Punakaiki Marine Reserve surrounds the pancake rocks and blowholes at Dolomite Point, one of the most distinctive landscapes of the West Coast. It covers much of the coastline at the edge of Paparoa National Park.
Punakaiki Marine Reserve covers more than 35 square km from Perpendicular Point to near Maher Swamp, and out to two nautical miles from shore.
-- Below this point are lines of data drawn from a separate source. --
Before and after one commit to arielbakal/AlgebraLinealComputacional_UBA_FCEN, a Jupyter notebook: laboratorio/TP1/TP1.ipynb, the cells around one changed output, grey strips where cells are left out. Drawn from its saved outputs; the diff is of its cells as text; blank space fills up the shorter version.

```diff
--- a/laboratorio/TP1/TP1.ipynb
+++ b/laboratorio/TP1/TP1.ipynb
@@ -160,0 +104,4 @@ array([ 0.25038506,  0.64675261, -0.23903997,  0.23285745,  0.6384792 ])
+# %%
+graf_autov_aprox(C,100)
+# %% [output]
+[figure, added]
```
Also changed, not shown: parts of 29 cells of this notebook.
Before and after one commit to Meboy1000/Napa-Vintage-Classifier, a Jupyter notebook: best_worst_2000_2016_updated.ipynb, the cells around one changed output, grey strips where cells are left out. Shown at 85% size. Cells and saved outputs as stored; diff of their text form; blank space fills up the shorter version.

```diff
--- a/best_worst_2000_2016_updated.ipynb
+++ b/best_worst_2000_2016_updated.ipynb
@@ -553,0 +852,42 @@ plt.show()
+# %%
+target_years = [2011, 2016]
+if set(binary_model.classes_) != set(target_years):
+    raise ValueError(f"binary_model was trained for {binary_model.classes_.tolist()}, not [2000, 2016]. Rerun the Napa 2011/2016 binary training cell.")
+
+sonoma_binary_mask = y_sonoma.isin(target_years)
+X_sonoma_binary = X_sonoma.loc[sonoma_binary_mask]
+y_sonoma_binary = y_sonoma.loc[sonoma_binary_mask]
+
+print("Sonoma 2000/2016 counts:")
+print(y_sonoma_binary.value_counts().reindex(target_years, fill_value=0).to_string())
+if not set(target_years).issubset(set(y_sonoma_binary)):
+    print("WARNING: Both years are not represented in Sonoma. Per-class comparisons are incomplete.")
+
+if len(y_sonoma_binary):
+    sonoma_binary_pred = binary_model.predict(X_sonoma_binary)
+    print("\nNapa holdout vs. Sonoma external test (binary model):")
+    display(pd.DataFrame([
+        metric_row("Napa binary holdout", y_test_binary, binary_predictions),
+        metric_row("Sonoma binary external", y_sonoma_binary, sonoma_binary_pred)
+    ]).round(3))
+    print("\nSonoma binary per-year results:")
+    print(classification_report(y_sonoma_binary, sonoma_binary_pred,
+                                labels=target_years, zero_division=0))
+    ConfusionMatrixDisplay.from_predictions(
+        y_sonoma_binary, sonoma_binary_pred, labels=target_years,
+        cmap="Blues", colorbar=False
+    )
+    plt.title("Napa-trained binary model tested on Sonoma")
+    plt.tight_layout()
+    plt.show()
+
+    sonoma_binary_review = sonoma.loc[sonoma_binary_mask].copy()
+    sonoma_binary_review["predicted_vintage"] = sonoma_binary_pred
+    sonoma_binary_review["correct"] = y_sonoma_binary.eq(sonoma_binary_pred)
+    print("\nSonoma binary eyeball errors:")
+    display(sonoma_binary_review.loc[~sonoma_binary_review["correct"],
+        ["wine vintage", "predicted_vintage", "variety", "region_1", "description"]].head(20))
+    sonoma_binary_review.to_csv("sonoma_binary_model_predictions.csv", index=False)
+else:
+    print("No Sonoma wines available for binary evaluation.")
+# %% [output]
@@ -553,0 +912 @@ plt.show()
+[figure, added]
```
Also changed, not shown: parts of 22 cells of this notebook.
Paparoa National Park and the marine reserve combined, protect heavily forested land and water catchments from the mountains out to sea.
The sea is still working on this natural sculpture, rasping through spectacular blowholes in the rocks.
Visitors to the rest of Punakaiki Marine Reserve will find a representative slice of wild West Coast life – rocky and gravel shores giving way to forests of bull kelp and other seaweeds, and vigorous waves rolling in from big, windswept seas.
On stormy days, plankton (microscopic floating plants and animals) are whipped up by the frenzied sea, washing up as a frothy band of sea foam that is sometimes a metre or more deep on the beach.
Offshore, beyond rocky reefs, the seabed is mostly a rippled surface of sand and mud that provides habitat for burrowing surf clams and worms, as well as fish like stargazers, gurnard and sharks.